"Travis McGee's still in Cedar
That's what old John
-Jimmy Buffett (Incommunicado from Coconut
Travis McGee lives aboard the Busted Flush, his 52 foot custom houseboat,
Slip F-18, Bahia Mar, Lauderdale. He is "purely McGee, that pale-eyed,
wire-haired girl-finder, that big shambling brown boat-bum who walks
slays small fierce fish, busts minor icons, argues, smiles and disbelieves,
knuckly scar-tissued reject from structured society, who waits until
low, and then goes out and takes it from the taker, keeps half, and
rest back to the innocent."
When McGee's old war buddy Mike Gibson asks him to go help his little
Nina, he heads to Manhattan. Nina's fiance, Howard Plummer, was killed
what appears to have been a simple mugging, but then Nina found ten
dollars hidden in her apartment. Since Howard worked for Charles McKewn
Armister IV, helping to manage his $60 million, Nina fears he may have
McGee starts looking around & becomes suspicious when he finds out
had a nervous breakdown recently & has undergone drastic personality
since then. Soon he uncovers a scam by Armister's attorney, Baynard
and his personal secretary, Bonita Hersch, who have been siphoning
from Armister's accounts. But just as he's getting close to breaking
McGee is slipped a mickey & wakes up in Toll Valley Hospital, the
institution where Armister was taken.

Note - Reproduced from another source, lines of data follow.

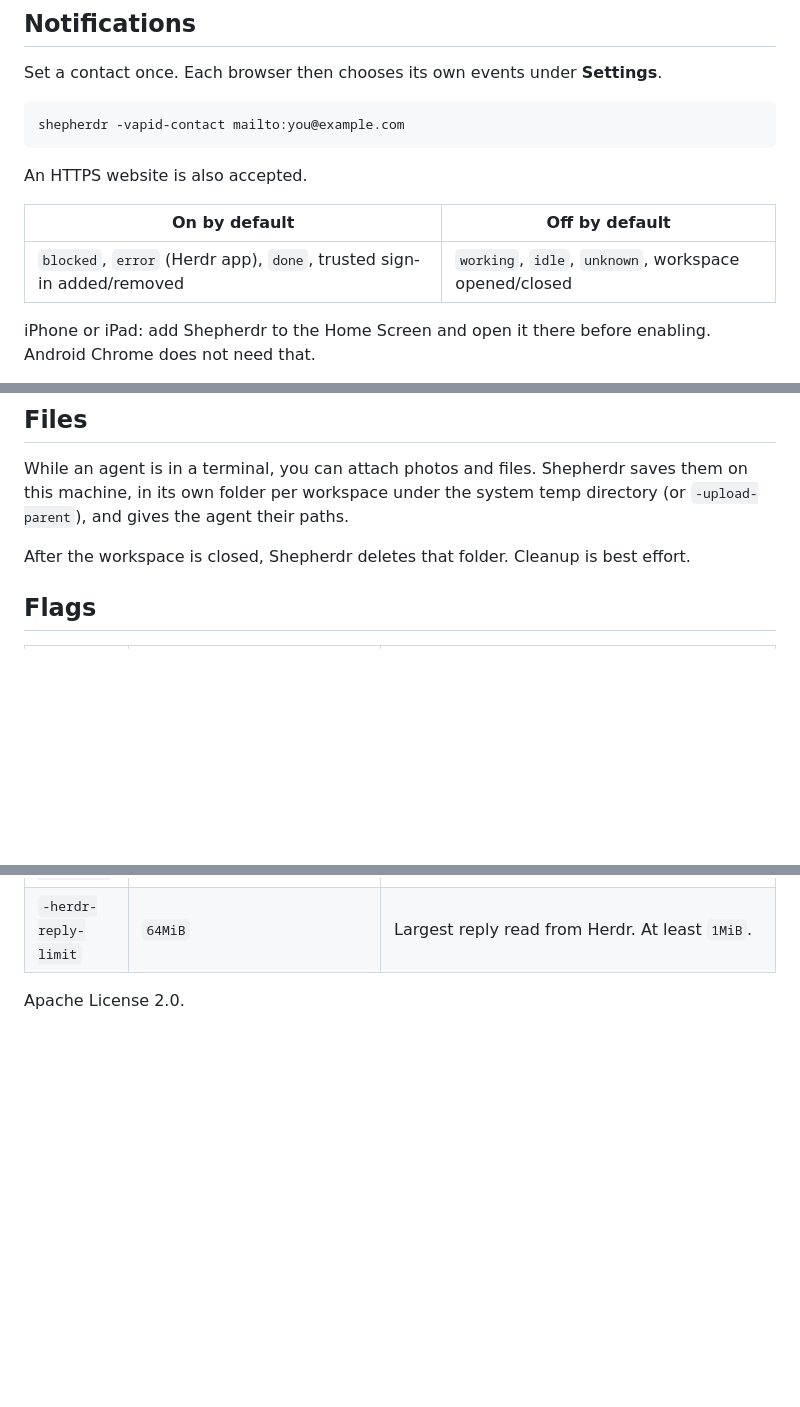
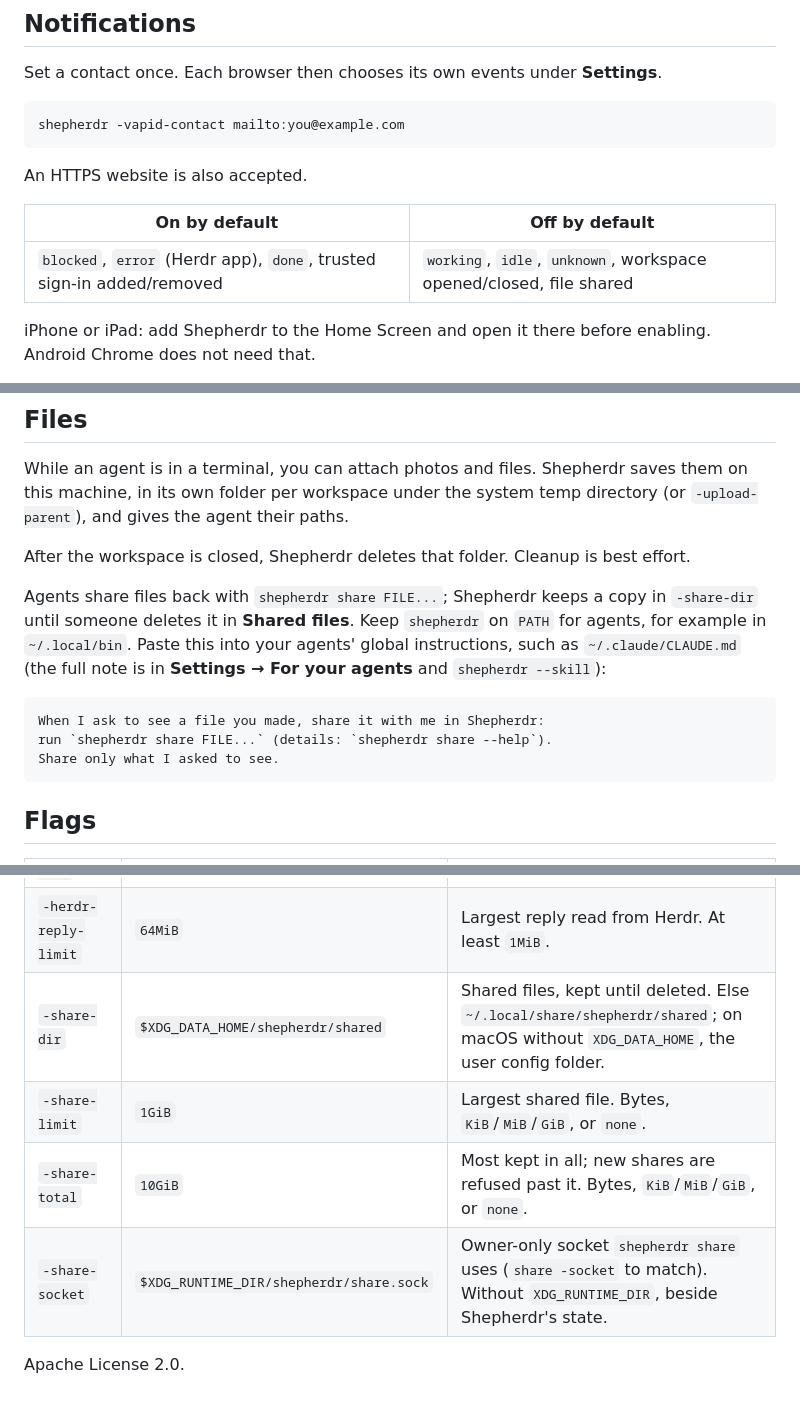
Before and after one commit to luiscleto/shepherdr, a Markdown page: README.md, 3 parts joined by grey strips. Rendered like a GitHub page; blank space fills up the shorter version.

Commit message:
docs: describe shared files in the README and changelog
One intro bullet, the PATH line and a three-line note for agents' global
instructions, the four share flags, and File shared among the notifications
that start off. One changelog line for each new feature.

Co-Authored-By: Claude Opus 5.5 <noreply@anthropic.com>

````diff
--- a/README.md
+++ b/README.md
@@ -151,7 +152,7 @@ An HTTPS website is also accepted.
 
 | On by default | Off by default |
 | --- | --- |
-| `blocked`, `error` (Herdr app), `done`, trusted sign-in added/removed | `working`, `idle`, `unknown`, workspace opened/closed |
+| `blocked`, `error` (Herdr app), `done`, trusted sign-in added/removed | `working`, `idle`, `unknown`, workspace opened/closed, file shared |
 
 iPhone or iPad: add Shepherdr to the Home Screen and open it there before enabling. Android Chrome does not need that.
 
@@ -169,6 +170,14 @@ While an agent is in a terminal, you can attach photos and files. Shepherdr save
 
 After the workspace is closed, Shepherdr deletes that folder. Cleanup is best effort.
 
+Agents share files back with `shepherdr share FILE...`; Shepherdr keeps a copy in `-share-dir` until someone deletes it in **Shared files**. Keep `shepherdr` on `PATH` for agents, for example in `~/.local/bin`. Paste this into your agents' global instructions, such as `~/.claude/CLAUDE.md` (the full note is in **Settings → For your agents** and `shepherdr --skill`):
+
+```text
+When I ask to see a file you made, share it with me in Shepherdr:
+run `shepherdr share FILE...` (details: `shepherdr share --help`).
+Share only what I asked to see.
+```
+
 ## Flags
 
 | Flag | Default | Notes |
@@ -183,5 +192,9 @@ After the workspace is closed, Shepherdr deletes that folder. Cleanup is best ef
 | `-upload-min-rate` | `8KiB` | Per second, after a send's first 30 seconds. Bytes, `KiB`/`MiB`/`GiB`, or `none`. |
 | `-request-body-time` | `30s` | For every other request body. At least `1s`. |
 | `-herdr-reply-limit` | `64MiB` | Largest reply read from Herdr. At least `1MiB`. |
+| `-share-dir` | `$XDG_DATA_HOME/shepherdr/shared` | Shared files, kept until deleted. Else `~/.local/share/shepherdr/shared`; on macOS without `XDG_DATA_HOME`, the user config folder. |
+| `-share-limit` | `1GiB` | Largest shared file. Bytes, `KiB`/`MiB`/`GiB`, or `none`. |
+| `-share-total` | `10GiB` | Most kept in all; new shares are refused past it. Bytes, `KiB`/`MiB`/`GiB`, or `none`. |
+| `-share-socket` | `$XDG_RUNTIME_DIR/shepherdr/share.sock` | Owner-only socket `shepherdr share` uses (`share -socket` to match). Without `XDG_RUNTIME_DIR`, beside Shepherdr's state. |
 
 Apache License 2.0.
````
Also changed, not shown: other parts of README.md (+1 -0 lines), CHANGELOG.md (+6 -0 lines).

There the malevolent Dr. Varn
him to a slew of psychoactive drugs & McGee is soon fighting to
sanity & save his own life.
At some point, probably right after college, I read all 21 Travis McGee
Like Mickey Spillane (Mike Hammer), Brett Halliday (Mike Shayne), Rex
(Nero Wolfe), etc., John D. MacDonald created a unique hero, set him
the hard-boiled genre & cranked out million selling adventures.
McGee books never rise above the genre, a la Chandler or Ross MacDonald,
they are an enjoyable artifact.